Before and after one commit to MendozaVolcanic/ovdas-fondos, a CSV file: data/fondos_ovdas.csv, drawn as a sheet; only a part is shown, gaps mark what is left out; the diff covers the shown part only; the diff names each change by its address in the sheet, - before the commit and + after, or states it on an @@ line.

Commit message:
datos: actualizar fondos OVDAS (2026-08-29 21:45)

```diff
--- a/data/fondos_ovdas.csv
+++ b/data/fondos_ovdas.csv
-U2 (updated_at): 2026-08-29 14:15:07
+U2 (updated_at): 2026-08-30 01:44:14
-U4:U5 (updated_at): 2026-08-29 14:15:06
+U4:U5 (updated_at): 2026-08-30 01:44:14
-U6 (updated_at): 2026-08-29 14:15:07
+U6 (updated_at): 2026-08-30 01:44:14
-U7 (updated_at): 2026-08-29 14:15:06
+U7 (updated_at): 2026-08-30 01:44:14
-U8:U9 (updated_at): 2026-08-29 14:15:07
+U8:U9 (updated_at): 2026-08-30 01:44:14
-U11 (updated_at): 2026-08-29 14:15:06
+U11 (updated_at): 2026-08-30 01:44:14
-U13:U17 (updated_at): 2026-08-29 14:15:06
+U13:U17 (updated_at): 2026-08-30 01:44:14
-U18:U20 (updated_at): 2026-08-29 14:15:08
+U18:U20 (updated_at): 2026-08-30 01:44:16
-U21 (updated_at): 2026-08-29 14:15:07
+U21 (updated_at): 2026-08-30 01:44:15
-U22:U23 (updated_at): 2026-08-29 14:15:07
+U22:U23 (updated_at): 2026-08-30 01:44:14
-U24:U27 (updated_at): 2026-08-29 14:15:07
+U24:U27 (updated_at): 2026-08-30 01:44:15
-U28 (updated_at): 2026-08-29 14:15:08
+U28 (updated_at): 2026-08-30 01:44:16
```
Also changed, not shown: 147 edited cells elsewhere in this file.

Problem to solve — Report every line from the material above that mentions the word "shown".

Output of the task —
Before and after one commit to MendozaVolcanic/ovdas-fondos, a CSV file: data/fondos_ovdas.csv, drawn as a sheet; only a part is shown, gaps mark what is left out; the diff covers the shown part only; the diff names each change by its address in the sheet, - before the commit and + after, or states it on an @@ line.
Also changed, not shown: 147 edited cells elsewhere in this file.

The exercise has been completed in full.